How you slice any hunk of meat can make a big difference at the dinner table. You’ve heard about slicing meat “across the grain.” If you haven’t heard, then you’re probably just not paying attention. Take a close look at a piece of meat, the bigger the better. Notice that the muscle fibers run parallel to each other in long bundles or strands.
Much like a board, there’s a definite direction that those muscle fibers run. Depending on the cut of meat, the fibers may be more or less defined. The more tender cuts like tenderloins and backstraps have muscle fibers that are finer. The tougher cuts, the ones that do more work (or at least they did while the animal was still avoiding people like yourself), are more obvious. It is important that you understand that slicing a hunk of meat out of a venison hindquarter across the grain will make for a much more tender piece of meat. Slice it with grain and the same piece of meat will be much more chewy. I know. It’s crazy.

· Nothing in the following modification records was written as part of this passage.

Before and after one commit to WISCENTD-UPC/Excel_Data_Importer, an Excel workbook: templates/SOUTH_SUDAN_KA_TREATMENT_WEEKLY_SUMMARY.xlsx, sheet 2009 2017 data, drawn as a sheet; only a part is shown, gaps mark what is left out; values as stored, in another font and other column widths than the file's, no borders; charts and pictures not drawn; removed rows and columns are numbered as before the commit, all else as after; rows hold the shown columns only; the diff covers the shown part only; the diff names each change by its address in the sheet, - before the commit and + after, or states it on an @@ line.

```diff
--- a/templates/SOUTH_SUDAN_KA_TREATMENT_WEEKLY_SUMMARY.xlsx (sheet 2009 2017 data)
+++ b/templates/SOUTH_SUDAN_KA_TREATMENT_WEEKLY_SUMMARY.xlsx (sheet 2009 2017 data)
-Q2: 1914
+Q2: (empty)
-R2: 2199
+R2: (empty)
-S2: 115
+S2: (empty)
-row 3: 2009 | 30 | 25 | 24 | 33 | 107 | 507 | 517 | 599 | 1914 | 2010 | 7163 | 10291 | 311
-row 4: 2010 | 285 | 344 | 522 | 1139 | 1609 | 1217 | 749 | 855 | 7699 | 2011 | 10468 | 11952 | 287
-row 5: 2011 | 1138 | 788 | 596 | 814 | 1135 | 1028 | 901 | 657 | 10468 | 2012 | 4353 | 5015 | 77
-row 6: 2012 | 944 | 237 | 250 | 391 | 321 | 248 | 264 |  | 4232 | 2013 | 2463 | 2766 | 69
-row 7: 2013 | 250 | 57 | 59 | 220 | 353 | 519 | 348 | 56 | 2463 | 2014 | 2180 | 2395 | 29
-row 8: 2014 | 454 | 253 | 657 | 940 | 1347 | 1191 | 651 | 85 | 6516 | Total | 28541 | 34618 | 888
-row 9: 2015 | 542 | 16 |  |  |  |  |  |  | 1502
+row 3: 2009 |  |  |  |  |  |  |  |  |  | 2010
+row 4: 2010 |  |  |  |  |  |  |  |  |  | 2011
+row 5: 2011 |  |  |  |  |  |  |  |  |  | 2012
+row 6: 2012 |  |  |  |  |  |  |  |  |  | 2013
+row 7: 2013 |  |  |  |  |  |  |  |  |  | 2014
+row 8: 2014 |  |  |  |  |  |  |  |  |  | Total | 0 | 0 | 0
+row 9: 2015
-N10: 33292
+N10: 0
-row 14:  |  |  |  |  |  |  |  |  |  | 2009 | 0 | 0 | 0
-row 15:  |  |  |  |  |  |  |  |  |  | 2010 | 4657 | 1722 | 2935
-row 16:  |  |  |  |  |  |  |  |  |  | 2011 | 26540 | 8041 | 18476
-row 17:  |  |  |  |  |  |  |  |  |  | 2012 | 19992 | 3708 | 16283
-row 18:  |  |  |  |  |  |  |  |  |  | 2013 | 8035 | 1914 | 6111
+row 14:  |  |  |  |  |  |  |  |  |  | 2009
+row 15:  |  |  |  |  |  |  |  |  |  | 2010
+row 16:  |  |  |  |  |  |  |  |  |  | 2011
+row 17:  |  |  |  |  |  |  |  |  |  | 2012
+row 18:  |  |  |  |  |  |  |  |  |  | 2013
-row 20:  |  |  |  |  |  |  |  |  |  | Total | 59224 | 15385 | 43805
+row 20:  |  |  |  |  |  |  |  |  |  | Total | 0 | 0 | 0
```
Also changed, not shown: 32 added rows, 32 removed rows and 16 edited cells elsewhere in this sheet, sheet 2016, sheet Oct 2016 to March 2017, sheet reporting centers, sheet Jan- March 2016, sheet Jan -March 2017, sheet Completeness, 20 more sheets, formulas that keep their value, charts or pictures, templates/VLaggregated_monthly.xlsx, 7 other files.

Before you start hacking away at a grilled venison loin, duck breast or even a wild turkey breast, take a couple of seconds to determine which way the grain runs. Note that on some meats, like tri-tip sirloins, that the direction of the grain changes from the short, stubby end to the longer end. Cutting across the grain means that you cut through the muscle fibers, creating a much more tender slice of meat in your mouth. Try this. Take any meat, preferably cooked to about 130 degrees for medium-rare, and take a couple of slices both with and across the grain of the meat. Try pulling the meat apart with your fingers. You can’t help but notice that the slices cut across the grain pull apart much easier than the ones cut with the grain.
The next time you have the good luck to have a whole venison loin (backstrap) on your cutting board, notice how the grain of the muscle actually runs at an angle that is neither parallel nor perpendicular to the length of the loin. If you or your processor has already chopped your loin into small butterflied portions, you should seriously consider not doing that anymore. More on that at a later date. Before I serve a cooked loin, I will slice it into 3 or 4-inch wide chunks along the grain and then slice it thinly across the grain and arrange the slices on plates or a platter.
Once sliced properly, you should see the grain of the sliced meat running from top to bottom rather than from end to end lengthwise. It may turn out that some of the meat you thought was tough was much more tender once you sliced it thinly across the grain. Keep that in mind when preparing meat for stir-frys as well. The meat only quick-cooks for a minute or two. It’s much more tender to the bite if it’s first sliced thinly across the grain. Same goes with jerky. Across the grain – tender. With the grain – you’re jerky will last longer.